The origins of RiNo

Denver’s River North district (or RiNo, not to be confused with the rhino, the large endangered animal with a horn, or RINO: Republican In Name Only) was once a busy neighborhood of warehouses, factories, and repair shops – and then it was busy no more. As the city began to grow in the THE ORIGINS OF RINOnew millennium, developers turned their eyes to the abandoned streets and buildings off Brighton Boulevard in northeast Denver.

The neighborhood might have been razed. It might have been “developed” into something you might find in almost any other city in America – an urban district without much character. Instead, people who love Denver thought deeply about what was worth preserving in those gritty streets, how to rejuvenate the community, and what it could become. The area was christened RiNo. Artists, the pioneering and civilizing force of modern history, moved in.
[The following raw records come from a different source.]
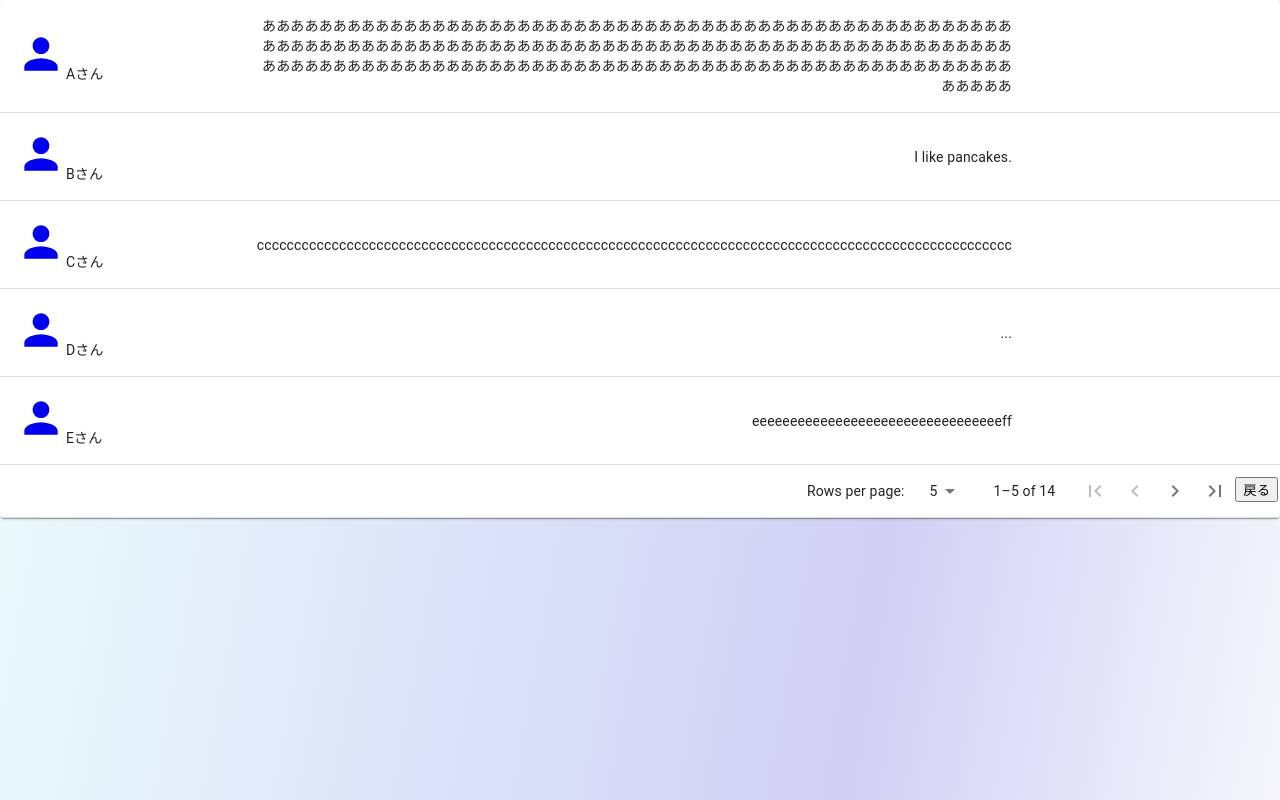
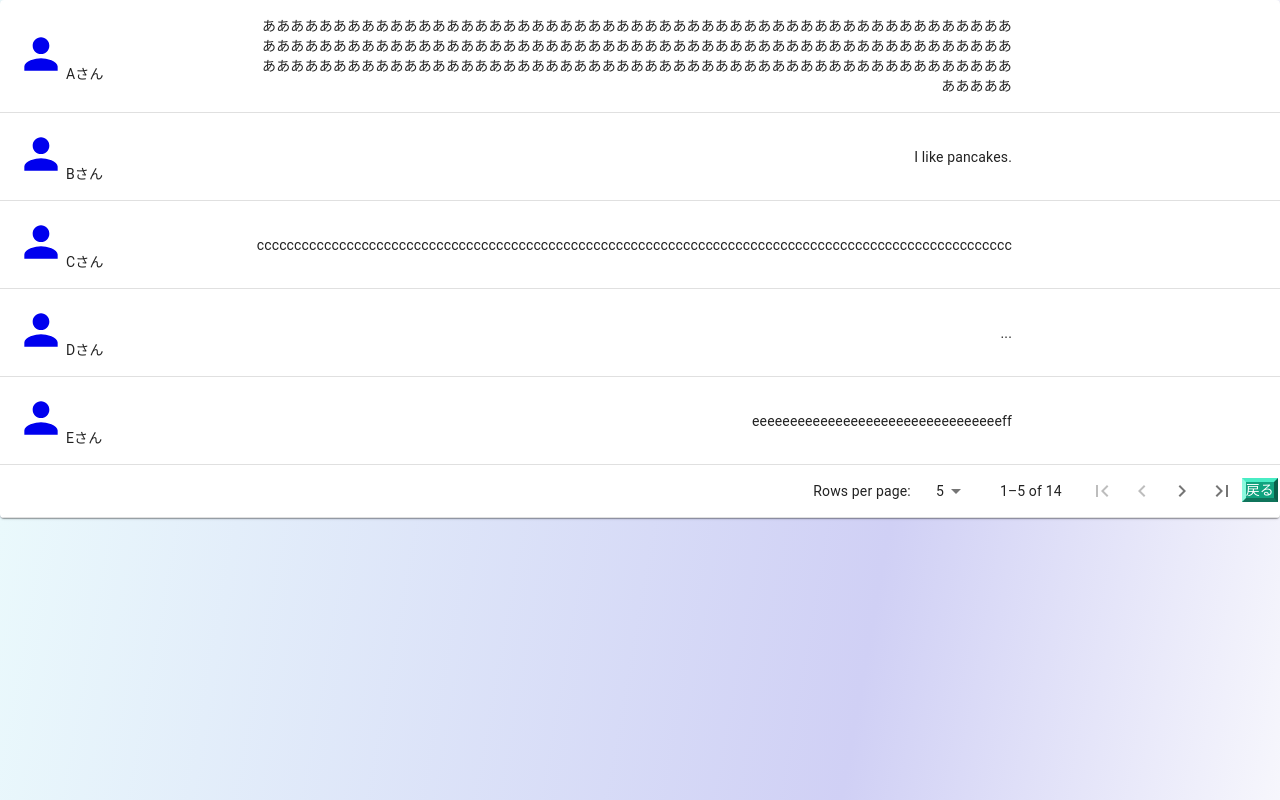
Before and after one commit to KaritaTouma/gamen-2, a React (Create React App) app: page / in a window 1280 px wide. Built offline with nearby package versions, Linux system fonts and the light colour scheme.

Commit message:
ボタンデザイン変更

```diff
--- a/src/App.css
+++ b/src/App.css
@@ -1,3 +1,21 @@
 body{
   background: linear-gradient(1000deg, rgb(250, 250, 253) 0%, rgb(208, 208, 245) 35%, rgb(234, 249, 252) 100%);
 }
+
+button1 {
+  color: #fff;
+  border-top: 4px solid #48ecc4;
+  border-right: 4px solid #0a5f4a;
+  border-bottom: 4px solid #0f745b;
+  border-left: 4px solid #8cf9de;
+  border-radius: 0;
+  background: #11a37f;
+}
+
+button1:hover {
+  color: #fff;
+  border-top: 4px solid #0f745b;
+  border-right: 4px solid #8cf9de;
+  border-bottom: 4px solid #48ecc4;
+  border-left: 4px solid #0a5f4a;
+}
--- a/src/App.js
+++ b/src/App.js
@@ -69,7 +69,7 @@ function TablePaginationActions(props) {
       >
         {theme.direction === 'rtl' ? <FirstPageIcon /> : <LastPageIcon />}
       </IconButton>
-      <button>戻る</button>
+      <button1>戻る</button1>
     </Box>
 
   );
```
Also changed, not shown: public/index.html (+1 -17 lines).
This TEDx talk by Jamie Licko, from last August, explores the philosophy that saved RiNo from becoming yet another bland urban pile of bricks. Jamie is currently president of the RiNo Arts District. Watch this!